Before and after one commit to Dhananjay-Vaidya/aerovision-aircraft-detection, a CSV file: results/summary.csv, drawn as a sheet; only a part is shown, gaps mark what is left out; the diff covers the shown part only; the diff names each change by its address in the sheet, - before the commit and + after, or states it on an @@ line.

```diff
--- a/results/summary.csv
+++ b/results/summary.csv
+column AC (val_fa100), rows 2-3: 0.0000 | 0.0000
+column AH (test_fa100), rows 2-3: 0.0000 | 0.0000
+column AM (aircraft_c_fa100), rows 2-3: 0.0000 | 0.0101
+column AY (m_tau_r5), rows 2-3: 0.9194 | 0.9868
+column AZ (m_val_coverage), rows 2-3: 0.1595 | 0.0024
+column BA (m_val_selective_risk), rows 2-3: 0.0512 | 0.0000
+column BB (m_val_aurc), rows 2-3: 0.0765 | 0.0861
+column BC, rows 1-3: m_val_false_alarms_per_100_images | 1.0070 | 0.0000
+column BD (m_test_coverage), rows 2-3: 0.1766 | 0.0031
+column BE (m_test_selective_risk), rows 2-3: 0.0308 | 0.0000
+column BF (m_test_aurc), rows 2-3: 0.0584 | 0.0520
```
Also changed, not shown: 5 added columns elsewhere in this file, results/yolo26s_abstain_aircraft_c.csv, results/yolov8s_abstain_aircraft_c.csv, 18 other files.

○ ○ ○ ○ ○ ○ ○

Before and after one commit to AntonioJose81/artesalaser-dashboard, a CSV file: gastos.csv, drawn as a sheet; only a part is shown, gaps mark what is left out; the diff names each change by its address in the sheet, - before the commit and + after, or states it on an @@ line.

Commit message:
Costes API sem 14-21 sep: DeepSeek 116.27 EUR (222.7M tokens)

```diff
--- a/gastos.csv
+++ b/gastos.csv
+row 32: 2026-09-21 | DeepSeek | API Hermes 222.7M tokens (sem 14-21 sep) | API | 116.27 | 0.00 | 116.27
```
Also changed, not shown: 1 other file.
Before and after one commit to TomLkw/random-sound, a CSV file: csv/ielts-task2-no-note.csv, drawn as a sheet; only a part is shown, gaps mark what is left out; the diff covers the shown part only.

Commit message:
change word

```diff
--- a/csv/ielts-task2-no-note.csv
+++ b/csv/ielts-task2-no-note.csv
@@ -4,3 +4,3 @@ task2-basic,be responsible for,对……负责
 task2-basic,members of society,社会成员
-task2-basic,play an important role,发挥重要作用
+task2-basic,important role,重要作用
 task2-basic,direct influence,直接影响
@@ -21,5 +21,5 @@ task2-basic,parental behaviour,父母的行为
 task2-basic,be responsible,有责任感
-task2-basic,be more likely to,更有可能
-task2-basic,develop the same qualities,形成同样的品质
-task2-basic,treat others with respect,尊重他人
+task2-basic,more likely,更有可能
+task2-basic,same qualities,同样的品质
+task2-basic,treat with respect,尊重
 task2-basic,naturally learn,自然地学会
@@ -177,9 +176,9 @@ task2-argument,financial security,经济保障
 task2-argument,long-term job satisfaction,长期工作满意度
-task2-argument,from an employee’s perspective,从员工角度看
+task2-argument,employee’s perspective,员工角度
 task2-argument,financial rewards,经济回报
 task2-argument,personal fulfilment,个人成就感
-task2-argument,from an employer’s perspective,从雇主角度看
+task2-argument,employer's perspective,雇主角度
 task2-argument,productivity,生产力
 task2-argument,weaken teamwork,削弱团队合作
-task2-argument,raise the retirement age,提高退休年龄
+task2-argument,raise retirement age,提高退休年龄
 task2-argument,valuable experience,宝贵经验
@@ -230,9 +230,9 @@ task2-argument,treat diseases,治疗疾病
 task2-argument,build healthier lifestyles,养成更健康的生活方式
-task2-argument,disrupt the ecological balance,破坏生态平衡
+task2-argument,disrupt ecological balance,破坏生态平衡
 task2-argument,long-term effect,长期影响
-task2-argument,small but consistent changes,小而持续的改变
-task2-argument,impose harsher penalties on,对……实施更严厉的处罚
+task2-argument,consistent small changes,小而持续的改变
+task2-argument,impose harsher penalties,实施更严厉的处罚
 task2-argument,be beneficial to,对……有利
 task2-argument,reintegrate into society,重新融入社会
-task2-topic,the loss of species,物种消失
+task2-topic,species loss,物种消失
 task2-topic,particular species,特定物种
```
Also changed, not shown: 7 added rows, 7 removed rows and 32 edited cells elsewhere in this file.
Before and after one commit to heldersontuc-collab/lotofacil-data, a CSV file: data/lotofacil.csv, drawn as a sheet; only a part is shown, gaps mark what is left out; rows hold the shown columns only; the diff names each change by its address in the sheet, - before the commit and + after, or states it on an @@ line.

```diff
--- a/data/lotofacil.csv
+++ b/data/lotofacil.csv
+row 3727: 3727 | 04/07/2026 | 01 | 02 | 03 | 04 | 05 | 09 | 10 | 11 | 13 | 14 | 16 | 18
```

○ ○ ○ ○ ○ ○ ○

INSTRUCTIONS TO FOLLOW: Would you count the lines in the data that contain the word "results" and state only the number?

ANSWER FOR THIS EXERCISE: 4